BEGIN Material to process

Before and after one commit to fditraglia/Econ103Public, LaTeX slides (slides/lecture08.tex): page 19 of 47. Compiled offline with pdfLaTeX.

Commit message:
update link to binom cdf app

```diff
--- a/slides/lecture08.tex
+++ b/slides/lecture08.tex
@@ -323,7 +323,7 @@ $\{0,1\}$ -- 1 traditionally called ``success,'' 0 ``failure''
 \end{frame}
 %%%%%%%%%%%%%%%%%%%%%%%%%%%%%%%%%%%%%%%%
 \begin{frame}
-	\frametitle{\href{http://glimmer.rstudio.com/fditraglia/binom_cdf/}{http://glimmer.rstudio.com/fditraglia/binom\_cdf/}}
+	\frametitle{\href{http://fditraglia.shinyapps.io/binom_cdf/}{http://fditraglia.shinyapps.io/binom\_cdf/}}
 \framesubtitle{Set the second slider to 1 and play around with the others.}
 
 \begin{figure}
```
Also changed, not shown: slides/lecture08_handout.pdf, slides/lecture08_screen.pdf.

END Material to process

**Exercise objective**
For the word "slides", work out how many lines of the entries contain it, and state the number alone.

**Answer to this exercise**
4